▶ Problem to solve
Find how many lines in the data below mention "targetPoint". Give the number only.

Segment Start: Extracted data

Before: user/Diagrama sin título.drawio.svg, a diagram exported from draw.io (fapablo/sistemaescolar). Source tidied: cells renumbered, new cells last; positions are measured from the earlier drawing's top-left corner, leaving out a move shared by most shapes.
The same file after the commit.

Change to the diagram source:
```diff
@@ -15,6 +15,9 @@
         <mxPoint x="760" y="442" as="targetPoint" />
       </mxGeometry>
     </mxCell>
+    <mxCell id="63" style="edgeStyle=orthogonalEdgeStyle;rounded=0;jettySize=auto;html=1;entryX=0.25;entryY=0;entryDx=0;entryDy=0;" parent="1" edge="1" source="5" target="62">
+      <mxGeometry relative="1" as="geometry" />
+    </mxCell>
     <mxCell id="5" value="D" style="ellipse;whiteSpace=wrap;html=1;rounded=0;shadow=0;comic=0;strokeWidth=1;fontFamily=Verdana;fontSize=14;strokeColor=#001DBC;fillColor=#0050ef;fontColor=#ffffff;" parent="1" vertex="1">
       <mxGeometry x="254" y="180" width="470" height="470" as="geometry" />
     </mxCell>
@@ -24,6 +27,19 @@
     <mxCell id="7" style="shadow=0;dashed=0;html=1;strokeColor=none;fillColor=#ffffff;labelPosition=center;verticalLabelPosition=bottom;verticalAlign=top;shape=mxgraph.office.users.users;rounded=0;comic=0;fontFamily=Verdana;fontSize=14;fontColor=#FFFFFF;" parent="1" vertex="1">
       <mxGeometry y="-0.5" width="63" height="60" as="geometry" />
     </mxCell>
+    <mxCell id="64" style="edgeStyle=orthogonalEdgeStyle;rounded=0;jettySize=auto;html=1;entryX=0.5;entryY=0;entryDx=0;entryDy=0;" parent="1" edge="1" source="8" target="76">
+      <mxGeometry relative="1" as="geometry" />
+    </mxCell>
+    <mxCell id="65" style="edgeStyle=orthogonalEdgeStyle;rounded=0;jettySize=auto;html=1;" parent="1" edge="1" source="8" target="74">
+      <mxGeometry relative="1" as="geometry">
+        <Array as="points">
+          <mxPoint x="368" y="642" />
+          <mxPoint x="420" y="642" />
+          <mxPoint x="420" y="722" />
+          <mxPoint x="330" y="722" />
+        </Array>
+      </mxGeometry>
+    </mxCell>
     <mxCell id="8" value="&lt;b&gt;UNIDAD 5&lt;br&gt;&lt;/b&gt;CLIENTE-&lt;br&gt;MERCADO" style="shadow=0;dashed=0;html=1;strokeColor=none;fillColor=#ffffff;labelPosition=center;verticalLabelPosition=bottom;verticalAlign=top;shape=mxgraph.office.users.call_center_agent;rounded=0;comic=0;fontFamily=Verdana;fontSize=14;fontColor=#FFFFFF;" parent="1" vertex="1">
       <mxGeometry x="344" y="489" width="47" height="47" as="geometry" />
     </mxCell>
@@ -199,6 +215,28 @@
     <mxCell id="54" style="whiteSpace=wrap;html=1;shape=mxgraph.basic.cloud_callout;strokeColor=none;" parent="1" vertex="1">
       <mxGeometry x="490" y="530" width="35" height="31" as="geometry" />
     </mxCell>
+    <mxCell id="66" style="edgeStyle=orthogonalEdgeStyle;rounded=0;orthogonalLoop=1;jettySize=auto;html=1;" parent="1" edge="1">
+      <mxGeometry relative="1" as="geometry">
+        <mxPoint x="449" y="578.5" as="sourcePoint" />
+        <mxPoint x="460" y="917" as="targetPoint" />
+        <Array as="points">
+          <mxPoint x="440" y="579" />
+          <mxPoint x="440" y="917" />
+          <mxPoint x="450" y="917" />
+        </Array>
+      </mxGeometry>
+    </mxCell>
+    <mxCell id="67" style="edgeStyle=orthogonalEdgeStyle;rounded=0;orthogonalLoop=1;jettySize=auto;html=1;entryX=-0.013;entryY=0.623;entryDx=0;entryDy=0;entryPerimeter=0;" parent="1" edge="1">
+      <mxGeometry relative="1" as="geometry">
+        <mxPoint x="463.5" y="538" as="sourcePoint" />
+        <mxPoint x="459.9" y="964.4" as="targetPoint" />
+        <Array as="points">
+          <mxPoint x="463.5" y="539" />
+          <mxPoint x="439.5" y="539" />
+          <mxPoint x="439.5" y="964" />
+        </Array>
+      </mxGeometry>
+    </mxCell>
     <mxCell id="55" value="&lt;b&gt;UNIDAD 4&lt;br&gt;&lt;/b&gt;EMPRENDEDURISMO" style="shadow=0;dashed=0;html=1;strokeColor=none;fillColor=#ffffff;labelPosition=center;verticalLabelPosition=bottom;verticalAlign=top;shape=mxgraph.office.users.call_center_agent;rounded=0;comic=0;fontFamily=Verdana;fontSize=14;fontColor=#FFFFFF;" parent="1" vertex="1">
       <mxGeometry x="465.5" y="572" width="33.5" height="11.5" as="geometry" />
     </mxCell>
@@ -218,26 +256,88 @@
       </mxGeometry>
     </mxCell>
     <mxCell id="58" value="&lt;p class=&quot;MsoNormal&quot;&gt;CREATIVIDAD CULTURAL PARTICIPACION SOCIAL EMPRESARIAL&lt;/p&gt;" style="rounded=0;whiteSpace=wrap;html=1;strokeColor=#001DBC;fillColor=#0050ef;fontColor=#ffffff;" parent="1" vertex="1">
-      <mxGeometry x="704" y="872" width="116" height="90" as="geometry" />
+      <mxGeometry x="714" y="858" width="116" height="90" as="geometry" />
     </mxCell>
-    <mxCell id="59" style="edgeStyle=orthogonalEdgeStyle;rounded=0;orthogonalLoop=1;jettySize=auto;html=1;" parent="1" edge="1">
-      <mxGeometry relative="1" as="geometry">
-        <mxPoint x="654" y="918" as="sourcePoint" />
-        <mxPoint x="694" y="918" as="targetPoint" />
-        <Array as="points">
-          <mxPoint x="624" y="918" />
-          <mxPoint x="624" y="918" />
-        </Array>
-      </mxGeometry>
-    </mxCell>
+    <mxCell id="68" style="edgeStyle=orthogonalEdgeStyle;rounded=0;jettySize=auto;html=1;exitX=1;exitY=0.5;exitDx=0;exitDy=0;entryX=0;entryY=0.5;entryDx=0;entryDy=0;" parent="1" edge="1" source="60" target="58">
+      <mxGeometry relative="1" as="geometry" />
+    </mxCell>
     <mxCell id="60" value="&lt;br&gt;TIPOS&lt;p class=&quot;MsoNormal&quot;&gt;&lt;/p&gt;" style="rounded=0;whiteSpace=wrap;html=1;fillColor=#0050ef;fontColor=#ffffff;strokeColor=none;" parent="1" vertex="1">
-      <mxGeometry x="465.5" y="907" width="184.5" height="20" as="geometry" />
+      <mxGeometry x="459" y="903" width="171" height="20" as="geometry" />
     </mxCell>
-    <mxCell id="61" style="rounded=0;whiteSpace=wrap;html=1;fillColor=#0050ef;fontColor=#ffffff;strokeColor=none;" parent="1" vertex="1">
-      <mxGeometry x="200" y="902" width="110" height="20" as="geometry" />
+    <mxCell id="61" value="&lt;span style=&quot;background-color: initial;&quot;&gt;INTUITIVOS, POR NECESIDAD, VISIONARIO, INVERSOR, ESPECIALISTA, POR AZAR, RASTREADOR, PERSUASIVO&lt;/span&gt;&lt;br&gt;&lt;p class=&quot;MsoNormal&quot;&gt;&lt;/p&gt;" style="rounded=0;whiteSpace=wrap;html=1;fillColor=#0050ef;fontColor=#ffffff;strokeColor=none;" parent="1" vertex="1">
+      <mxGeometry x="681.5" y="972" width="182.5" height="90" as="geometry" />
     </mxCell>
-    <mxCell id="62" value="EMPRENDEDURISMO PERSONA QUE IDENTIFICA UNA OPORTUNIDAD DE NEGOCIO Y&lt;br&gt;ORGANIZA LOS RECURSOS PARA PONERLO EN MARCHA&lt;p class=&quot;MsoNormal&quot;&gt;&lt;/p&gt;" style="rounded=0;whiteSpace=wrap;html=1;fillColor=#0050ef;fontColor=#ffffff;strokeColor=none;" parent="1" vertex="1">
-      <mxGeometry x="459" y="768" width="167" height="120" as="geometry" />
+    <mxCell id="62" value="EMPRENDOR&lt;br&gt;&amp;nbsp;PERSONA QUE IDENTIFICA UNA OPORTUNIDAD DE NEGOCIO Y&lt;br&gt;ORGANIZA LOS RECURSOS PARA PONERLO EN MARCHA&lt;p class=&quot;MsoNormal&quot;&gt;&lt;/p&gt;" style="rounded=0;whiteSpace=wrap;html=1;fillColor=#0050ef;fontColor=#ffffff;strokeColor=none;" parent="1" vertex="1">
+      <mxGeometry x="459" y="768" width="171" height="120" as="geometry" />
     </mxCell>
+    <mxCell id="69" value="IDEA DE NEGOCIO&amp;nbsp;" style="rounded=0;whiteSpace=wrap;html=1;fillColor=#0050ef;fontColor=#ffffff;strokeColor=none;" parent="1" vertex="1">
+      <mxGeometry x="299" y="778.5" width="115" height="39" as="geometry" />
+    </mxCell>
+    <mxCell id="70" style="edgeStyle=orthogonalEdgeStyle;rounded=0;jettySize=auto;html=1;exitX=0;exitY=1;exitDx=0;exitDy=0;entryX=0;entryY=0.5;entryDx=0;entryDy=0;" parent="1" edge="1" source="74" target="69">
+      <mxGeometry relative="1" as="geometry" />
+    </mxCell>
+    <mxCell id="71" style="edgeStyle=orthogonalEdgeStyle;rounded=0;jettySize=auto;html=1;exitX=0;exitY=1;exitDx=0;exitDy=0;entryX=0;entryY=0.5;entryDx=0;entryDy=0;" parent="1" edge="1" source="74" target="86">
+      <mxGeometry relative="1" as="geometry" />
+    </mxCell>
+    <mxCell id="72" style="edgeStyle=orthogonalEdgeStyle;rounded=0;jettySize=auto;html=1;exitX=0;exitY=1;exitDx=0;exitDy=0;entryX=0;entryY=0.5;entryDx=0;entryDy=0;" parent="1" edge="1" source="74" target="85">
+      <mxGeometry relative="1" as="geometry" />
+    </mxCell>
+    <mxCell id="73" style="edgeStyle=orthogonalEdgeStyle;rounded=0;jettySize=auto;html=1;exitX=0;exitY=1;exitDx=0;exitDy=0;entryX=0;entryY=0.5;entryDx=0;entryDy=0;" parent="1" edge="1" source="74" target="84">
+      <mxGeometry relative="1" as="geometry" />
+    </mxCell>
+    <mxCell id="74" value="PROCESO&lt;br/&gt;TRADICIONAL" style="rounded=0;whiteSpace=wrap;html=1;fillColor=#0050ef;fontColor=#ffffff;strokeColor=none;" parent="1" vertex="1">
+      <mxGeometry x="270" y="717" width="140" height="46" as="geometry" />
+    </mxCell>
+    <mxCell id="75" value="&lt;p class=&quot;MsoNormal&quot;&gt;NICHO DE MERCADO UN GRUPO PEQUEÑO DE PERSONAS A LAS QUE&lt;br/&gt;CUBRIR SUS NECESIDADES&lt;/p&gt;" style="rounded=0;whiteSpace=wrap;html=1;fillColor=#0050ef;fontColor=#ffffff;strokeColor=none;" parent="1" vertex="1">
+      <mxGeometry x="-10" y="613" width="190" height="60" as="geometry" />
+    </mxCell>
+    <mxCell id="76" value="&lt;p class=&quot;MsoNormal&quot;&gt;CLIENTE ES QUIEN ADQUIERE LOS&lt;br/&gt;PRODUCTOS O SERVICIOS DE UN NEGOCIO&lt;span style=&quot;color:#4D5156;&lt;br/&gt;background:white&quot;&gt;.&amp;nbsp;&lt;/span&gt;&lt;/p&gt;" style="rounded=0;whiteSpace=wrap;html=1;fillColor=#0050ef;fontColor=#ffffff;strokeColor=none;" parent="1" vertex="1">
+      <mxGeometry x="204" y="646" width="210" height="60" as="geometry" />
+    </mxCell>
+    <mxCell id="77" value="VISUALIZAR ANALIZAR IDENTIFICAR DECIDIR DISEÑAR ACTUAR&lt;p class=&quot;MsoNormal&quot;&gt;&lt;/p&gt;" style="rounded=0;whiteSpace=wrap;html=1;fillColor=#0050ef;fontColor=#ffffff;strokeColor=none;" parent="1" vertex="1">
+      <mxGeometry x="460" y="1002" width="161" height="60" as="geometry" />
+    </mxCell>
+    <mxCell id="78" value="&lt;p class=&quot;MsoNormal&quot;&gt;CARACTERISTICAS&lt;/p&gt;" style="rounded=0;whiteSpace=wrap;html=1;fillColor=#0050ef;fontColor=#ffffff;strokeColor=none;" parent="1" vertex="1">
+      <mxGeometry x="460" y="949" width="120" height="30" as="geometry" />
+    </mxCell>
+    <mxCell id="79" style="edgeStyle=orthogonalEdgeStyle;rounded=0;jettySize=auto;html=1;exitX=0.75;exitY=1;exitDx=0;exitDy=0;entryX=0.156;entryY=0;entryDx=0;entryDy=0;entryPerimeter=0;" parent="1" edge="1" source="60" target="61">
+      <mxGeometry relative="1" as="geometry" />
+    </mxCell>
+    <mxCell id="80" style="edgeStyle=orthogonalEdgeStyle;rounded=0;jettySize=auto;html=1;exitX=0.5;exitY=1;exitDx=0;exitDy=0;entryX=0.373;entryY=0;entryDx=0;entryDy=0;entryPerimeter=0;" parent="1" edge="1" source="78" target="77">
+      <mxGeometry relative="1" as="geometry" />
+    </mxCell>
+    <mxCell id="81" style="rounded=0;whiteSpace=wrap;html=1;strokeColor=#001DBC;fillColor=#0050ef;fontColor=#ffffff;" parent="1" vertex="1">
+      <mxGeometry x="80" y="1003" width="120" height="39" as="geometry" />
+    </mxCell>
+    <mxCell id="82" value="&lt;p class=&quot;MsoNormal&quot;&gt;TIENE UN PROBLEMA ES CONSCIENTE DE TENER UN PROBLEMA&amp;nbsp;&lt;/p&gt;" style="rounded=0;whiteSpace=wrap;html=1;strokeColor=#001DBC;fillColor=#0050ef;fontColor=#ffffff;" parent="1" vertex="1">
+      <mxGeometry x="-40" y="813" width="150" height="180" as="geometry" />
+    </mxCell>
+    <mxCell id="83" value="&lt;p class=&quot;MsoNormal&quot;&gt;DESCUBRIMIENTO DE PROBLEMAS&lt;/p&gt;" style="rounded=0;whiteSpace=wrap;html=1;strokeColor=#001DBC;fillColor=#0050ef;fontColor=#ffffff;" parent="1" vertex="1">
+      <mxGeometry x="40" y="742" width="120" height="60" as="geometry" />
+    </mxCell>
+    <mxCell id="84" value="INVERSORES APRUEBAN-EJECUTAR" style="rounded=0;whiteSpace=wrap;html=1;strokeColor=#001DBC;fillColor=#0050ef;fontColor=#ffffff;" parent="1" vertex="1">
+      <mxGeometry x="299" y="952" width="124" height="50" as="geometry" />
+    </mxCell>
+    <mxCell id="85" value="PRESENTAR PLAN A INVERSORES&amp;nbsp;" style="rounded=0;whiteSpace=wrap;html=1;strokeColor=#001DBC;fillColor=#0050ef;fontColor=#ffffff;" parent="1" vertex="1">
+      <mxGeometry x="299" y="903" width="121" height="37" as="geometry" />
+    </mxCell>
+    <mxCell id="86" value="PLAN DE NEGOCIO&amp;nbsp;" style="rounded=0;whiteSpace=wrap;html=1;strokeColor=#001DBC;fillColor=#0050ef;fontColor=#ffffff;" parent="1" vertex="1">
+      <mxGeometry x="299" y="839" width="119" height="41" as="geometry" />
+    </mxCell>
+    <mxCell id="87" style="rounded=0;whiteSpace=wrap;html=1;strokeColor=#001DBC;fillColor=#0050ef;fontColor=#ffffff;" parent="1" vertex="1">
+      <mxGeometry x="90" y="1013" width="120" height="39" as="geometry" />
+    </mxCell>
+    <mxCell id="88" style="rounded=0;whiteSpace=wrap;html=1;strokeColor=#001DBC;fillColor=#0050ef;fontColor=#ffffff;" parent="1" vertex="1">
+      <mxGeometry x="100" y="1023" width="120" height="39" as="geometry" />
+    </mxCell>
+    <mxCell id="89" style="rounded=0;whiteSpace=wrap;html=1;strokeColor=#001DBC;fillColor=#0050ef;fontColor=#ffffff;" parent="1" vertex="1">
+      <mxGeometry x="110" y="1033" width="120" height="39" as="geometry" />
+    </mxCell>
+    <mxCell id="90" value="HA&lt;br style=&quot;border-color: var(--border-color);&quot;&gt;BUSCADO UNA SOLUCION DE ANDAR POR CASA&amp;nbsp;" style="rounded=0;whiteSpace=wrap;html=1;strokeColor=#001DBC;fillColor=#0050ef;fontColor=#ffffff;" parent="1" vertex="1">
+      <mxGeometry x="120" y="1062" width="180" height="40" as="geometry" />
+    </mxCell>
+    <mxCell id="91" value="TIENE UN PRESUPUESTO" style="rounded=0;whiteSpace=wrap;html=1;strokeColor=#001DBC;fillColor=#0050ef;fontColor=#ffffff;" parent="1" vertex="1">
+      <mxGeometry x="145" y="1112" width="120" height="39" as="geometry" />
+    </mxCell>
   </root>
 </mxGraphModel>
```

Segment End: Extracted data
Segment Start: Extracted data

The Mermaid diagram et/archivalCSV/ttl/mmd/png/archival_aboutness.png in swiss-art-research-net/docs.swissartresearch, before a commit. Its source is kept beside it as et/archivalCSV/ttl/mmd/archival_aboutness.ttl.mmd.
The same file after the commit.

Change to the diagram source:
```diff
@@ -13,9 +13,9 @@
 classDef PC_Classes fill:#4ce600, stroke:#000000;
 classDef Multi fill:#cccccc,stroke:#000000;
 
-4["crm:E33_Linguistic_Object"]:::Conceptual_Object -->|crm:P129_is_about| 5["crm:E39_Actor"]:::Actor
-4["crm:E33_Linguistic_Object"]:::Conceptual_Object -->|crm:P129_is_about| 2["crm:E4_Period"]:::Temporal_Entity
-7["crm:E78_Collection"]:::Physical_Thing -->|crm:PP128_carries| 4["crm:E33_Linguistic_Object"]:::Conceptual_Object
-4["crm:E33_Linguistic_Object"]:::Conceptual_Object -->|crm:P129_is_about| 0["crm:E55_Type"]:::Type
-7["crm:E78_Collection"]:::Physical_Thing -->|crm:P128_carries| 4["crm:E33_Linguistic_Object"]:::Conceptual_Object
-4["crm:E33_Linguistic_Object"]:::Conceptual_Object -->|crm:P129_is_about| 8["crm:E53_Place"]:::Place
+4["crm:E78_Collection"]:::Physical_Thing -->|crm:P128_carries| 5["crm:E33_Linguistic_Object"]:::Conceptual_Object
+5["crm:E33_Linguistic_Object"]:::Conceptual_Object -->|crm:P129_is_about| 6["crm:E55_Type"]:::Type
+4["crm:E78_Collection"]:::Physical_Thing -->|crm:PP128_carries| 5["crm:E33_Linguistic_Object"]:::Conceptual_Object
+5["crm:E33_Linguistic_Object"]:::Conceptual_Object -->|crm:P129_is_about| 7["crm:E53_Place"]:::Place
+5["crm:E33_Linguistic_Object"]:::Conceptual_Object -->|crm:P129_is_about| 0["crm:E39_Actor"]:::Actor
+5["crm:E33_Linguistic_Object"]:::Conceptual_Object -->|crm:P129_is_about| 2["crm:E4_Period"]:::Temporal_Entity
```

Segment End: Extracted data

▶ Response box
4